"How does Kusaki-zome work?"
Kusaki-zome is completed after two specific tasks are repeated numerous times.
①Extract the pigment by boiling the ingredient
②Let the extracted pigment settle into the fabric (Mordanting)
During the “mordanting” process, the extracted pigment and a “mordant” (a liquid that often includes various metal ions) will combine and intensify the color of the fabric. The color of the fabric may change completely depending on the mordant, and this is considered to be another interesting factor of kusaki-zome.

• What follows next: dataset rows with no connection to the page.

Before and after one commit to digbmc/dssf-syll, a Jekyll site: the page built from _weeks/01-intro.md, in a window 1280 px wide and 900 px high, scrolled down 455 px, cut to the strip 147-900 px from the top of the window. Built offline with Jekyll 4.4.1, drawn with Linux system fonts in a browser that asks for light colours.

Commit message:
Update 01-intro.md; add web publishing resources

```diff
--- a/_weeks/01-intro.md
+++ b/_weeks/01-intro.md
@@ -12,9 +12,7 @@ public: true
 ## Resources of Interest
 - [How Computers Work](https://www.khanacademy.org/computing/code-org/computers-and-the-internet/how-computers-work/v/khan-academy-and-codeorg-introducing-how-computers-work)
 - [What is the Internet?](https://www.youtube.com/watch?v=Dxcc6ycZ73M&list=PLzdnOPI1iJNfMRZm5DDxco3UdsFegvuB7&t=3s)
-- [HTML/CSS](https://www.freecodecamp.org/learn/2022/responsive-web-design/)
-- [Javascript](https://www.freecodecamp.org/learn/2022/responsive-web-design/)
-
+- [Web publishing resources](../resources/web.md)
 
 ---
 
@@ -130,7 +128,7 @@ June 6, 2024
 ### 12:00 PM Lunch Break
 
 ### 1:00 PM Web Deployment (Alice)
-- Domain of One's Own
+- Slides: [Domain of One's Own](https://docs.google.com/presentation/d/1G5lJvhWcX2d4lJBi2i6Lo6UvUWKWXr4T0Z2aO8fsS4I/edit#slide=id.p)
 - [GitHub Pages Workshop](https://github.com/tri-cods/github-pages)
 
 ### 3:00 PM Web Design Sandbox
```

Many of you may think that because kusaki-zome uses natural ingredients, it is impossible to create fabric with bright and vivid colors. However, by repeating the two steps mentioned above over and over again, the heaviness of the dye would increase, therefore bringing vibrancy to the fabric that is no different from a chemically dyed fabric.
Utsurou is a lifestyle brand created by Tomoko Kurisu in the spring of 2015 that offers various kusaki-zome products to a variety of people. The origin of the name ‘Utsurou’ comes from the Japanese word ‘utsurogi’, meaning “to relax” or “to ease.” Tomoko wanted to make textile-based products that would stand by each and every consumer, as he/she enjoys the seasons, weather, and landscape easing into each other day by day.

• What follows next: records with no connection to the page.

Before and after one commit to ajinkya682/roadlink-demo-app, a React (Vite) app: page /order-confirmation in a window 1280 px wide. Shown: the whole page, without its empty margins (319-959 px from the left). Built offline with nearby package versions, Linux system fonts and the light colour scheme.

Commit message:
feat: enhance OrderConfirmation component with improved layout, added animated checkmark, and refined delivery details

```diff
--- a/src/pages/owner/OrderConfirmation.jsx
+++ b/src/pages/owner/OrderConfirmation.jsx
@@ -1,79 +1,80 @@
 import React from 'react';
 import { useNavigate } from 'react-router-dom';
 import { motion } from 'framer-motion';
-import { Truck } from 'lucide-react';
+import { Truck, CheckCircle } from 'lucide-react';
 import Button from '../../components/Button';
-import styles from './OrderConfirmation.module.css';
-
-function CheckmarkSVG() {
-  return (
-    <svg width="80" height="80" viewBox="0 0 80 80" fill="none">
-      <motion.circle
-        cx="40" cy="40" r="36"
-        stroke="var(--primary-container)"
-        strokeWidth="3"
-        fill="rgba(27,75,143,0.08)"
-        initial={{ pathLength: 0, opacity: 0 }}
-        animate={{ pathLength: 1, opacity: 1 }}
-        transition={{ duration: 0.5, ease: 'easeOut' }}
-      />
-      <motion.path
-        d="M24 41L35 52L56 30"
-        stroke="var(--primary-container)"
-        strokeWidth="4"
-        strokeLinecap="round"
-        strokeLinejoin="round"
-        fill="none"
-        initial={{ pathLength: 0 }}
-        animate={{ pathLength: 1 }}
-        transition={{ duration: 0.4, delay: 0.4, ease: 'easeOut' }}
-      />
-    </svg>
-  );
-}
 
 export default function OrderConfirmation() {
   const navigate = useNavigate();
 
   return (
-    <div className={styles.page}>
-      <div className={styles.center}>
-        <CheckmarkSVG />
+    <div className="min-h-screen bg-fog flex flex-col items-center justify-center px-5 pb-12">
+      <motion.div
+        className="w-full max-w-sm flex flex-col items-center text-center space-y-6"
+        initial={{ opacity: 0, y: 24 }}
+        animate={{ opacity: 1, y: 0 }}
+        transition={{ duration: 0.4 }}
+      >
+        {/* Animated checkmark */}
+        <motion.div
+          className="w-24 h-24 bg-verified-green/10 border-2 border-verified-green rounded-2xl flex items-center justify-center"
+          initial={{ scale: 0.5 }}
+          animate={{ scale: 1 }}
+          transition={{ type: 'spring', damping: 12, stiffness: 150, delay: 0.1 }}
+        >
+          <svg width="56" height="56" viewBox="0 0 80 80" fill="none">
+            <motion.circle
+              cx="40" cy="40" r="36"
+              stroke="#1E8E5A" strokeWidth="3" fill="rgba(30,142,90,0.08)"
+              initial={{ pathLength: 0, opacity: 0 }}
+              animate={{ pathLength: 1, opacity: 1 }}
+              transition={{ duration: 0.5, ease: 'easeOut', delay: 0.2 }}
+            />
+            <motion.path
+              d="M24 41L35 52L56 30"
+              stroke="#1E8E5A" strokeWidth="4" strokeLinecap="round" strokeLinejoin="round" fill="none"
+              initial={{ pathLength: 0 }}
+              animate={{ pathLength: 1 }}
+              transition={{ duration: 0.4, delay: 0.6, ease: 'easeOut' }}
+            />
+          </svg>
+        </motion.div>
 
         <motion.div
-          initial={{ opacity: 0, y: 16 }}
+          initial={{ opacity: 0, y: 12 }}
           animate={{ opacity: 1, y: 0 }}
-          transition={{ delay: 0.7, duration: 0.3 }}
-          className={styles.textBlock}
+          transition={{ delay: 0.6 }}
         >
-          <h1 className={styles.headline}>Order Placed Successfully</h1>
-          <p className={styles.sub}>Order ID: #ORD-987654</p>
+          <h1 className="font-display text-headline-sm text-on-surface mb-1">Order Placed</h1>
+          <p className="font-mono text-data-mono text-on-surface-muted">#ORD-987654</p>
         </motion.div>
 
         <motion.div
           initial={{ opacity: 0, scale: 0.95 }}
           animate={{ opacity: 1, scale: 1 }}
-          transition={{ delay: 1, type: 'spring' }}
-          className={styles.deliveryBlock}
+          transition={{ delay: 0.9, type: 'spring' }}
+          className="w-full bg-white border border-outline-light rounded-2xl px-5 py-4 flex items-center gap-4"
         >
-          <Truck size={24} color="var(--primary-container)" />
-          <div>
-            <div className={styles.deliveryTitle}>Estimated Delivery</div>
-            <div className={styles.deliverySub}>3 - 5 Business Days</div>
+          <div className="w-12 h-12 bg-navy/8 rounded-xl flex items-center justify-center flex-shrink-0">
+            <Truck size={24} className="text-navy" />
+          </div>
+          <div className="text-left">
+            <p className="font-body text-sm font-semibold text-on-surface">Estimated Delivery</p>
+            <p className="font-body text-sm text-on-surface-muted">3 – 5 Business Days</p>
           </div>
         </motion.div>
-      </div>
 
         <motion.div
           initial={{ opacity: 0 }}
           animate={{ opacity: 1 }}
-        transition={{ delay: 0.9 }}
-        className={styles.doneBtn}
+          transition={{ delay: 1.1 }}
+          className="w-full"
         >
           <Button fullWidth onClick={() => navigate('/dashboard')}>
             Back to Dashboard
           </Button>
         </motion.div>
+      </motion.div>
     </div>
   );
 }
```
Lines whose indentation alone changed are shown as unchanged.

“Utsurou’s Kusaki-zome Workshop”
Not only does Utsurou offer fashionable textile items such as stalls dyed and designed by Tomoko, but it also offers workshops that allow people of all ages to actually experience kusaki-zome. At the next workshop, students will be able to dye either a stall or a totebag. For the dyes, we have prepared pink “tsutsuji” flowers and purple logwood chips. Come on down and join us if you want to make a one-of-a-kind product on your own!
Date and time: 7/9 (Sat.) 14:00-16:00 (Registration starting at 13:30)
Place: Social Business Lab II
Inokawa Building 2F, 1-24-4, Kakigara-cho, Nihonbashi, Chūou-ku, Tokyo
Price: Bring-your-own-fabric: 3500 yen
Tote-bag: 4000 yen
Stall: 5000 yen